Clearly, there’s work to be done in making the experience more rewarding.
At PLAY, we love a bit of customer behaviour analysis! Here’s what we recommend based on our shopper feedback and online grocery trends:
1. Focus on getting found: Optimise the path to purchase. Think elevated search functionality (that isn’t sent into a tizzy by typos!), 3D zoom displays, easy-to-spot nutritional information, high-quality images and promotional bundles.
2. Doubledown on delivery: More than half of Australians say free shipping incentives encourage their shopping habits and provide them with a better shopping experience. Just over 10% agree that delivery within two hours would inspire more online purchases.
3. Boost standard and supply surety: Shoppers want to feel confident in uncertain times. This includes being able to trust in the availability of their favourite foods. Strategies like ship-from-store, scenario planning, click-and-collect, product quality checks and building flexible systems can help.
4. Reduce friction with technology: Facial recognition payment (FRP), apps and mobile-friendly sites can expedite and enhance the shopping experience. Subscription models are the way forward in keeping ‘em coming back for more!
5. Suss out sustainability: Overcome climate concerns by being proactive about environmental initiatives throughout the process — from production to promotion. As Gen Z’s purchasing power rises, this will only become a bigger priority.
“As Gen Z are doing things differently, retailers have to do things differently to win their business as well. Not only do they want to associate with brands that match their ideals, they will abandon brands that don’t. Brands are increasingly seen as an expression of personality. Gen Z wants trendy, relatable and unique, but they also want conscious and ethical.”
over to you.
Looking for a partner that can swiftly identify and apply consumer-l

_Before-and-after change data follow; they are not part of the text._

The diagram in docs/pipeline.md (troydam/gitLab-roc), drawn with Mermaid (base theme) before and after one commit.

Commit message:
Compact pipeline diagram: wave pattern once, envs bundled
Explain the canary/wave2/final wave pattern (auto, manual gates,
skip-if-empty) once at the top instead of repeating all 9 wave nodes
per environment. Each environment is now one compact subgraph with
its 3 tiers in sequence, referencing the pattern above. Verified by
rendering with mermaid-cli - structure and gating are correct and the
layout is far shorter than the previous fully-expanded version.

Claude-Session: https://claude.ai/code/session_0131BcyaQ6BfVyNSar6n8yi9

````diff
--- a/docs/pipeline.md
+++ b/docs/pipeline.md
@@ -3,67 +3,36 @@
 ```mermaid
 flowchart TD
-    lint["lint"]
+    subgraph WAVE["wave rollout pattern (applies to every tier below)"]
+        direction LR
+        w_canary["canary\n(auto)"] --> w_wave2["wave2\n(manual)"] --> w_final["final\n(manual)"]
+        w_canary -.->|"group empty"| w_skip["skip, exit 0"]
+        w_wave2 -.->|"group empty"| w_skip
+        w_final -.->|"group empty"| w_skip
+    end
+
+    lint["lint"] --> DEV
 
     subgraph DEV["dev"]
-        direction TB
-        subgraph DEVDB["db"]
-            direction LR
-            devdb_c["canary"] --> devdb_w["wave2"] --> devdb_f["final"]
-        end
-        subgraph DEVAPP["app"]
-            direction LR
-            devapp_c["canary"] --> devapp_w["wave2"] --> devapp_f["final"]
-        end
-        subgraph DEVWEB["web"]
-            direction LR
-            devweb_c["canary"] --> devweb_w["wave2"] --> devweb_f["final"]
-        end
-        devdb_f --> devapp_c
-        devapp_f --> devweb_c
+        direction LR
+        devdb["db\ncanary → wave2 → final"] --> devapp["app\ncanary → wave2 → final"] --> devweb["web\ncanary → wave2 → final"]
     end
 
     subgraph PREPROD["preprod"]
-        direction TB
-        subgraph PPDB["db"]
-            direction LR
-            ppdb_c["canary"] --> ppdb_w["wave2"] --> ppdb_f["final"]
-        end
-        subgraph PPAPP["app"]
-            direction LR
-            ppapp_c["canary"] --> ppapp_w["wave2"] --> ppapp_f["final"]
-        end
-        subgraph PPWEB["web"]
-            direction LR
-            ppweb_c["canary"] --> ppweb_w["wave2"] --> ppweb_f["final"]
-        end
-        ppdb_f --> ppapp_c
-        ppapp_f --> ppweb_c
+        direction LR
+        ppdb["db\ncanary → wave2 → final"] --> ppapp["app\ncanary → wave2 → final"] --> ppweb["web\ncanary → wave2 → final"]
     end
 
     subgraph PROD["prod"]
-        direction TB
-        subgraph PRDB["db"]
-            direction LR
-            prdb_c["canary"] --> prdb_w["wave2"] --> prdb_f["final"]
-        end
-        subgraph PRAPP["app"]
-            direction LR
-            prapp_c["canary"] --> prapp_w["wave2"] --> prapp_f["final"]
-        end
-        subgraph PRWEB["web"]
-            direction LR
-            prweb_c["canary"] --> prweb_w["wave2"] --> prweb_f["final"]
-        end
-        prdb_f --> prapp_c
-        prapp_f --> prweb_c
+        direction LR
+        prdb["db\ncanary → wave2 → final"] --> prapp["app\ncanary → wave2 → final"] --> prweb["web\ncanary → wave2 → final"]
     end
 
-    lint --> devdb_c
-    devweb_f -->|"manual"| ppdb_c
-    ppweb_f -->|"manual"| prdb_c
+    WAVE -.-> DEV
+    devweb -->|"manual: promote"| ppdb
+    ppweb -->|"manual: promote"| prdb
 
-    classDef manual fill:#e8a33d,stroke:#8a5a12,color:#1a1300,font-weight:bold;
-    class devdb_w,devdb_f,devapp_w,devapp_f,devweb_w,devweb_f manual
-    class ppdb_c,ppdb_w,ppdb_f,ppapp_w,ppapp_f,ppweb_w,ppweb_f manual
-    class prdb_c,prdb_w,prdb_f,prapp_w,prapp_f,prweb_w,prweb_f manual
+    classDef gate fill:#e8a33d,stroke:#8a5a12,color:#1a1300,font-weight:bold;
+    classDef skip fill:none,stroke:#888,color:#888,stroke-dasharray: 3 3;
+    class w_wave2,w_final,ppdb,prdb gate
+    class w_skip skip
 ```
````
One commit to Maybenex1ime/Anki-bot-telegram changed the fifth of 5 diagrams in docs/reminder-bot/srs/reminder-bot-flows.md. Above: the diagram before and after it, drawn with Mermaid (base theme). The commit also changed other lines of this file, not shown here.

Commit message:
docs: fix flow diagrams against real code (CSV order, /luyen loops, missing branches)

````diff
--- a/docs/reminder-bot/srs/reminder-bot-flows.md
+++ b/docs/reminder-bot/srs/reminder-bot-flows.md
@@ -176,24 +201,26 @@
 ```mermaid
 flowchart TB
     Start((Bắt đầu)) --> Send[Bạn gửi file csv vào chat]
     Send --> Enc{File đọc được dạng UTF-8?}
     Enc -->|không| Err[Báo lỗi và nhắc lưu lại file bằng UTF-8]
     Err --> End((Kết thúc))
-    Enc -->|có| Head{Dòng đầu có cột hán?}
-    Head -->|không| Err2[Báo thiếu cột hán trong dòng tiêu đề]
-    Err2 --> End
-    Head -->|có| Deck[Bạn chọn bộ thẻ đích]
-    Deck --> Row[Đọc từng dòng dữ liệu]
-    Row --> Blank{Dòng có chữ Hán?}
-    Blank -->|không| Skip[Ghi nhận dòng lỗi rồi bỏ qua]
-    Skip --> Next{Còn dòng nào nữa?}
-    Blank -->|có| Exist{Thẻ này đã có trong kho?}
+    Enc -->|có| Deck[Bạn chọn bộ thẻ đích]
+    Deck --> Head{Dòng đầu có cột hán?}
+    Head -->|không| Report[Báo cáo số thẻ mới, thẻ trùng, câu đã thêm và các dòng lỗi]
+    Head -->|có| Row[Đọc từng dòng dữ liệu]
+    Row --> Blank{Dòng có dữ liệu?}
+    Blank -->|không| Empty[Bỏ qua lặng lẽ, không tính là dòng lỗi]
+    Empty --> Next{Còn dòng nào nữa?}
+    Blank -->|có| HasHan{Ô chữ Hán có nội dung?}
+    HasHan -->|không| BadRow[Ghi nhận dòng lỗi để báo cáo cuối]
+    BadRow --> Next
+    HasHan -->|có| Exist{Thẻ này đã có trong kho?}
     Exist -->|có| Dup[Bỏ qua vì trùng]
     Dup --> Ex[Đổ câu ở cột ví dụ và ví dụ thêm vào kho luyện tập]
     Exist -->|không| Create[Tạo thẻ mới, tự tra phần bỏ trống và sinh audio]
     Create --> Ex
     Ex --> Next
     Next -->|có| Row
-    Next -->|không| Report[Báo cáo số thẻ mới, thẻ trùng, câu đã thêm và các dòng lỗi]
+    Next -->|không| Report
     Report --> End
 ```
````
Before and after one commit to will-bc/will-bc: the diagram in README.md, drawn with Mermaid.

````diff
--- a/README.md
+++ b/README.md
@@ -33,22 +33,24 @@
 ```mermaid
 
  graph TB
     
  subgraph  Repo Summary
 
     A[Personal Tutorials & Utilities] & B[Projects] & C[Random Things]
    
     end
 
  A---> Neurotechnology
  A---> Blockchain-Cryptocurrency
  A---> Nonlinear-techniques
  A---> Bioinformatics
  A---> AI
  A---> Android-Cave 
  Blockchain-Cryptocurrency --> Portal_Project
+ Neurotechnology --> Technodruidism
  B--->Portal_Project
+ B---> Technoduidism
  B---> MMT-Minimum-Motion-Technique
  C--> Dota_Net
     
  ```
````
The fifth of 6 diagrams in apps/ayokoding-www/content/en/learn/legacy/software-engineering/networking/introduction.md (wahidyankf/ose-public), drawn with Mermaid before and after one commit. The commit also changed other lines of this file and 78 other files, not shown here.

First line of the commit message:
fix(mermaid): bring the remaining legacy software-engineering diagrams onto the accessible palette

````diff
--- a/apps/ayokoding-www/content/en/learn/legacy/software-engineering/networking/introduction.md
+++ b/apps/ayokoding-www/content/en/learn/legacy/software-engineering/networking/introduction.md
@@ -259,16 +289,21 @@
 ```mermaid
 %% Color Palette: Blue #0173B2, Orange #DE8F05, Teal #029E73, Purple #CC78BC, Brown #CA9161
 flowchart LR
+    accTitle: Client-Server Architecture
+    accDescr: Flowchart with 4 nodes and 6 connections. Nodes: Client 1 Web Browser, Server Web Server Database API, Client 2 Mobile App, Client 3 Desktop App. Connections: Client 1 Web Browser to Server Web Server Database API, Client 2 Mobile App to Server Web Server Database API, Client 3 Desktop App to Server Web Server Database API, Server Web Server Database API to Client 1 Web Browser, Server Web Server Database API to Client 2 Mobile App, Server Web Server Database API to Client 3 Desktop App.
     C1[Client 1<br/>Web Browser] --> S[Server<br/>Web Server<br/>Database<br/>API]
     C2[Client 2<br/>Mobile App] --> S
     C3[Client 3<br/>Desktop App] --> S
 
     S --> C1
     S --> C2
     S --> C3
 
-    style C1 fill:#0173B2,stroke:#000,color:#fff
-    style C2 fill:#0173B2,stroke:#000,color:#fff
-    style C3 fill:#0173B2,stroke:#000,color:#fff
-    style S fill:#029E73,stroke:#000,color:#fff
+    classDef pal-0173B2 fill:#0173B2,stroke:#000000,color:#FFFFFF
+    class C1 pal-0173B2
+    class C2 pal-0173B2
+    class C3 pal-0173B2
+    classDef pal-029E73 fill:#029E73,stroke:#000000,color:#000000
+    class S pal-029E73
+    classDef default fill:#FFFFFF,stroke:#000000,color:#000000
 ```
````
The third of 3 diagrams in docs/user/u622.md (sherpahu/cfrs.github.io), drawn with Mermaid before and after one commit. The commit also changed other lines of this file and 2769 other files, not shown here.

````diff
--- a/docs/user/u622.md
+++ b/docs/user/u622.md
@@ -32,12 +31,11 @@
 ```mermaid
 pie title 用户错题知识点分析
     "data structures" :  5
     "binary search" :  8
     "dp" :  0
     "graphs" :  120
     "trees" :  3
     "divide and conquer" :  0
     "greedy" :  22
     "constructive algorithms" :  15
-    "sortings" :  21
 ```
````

ed insights? Talk to our team! We’re seriously savvy about all things shopper and can’t wait to help you succeed with your next round of NPD.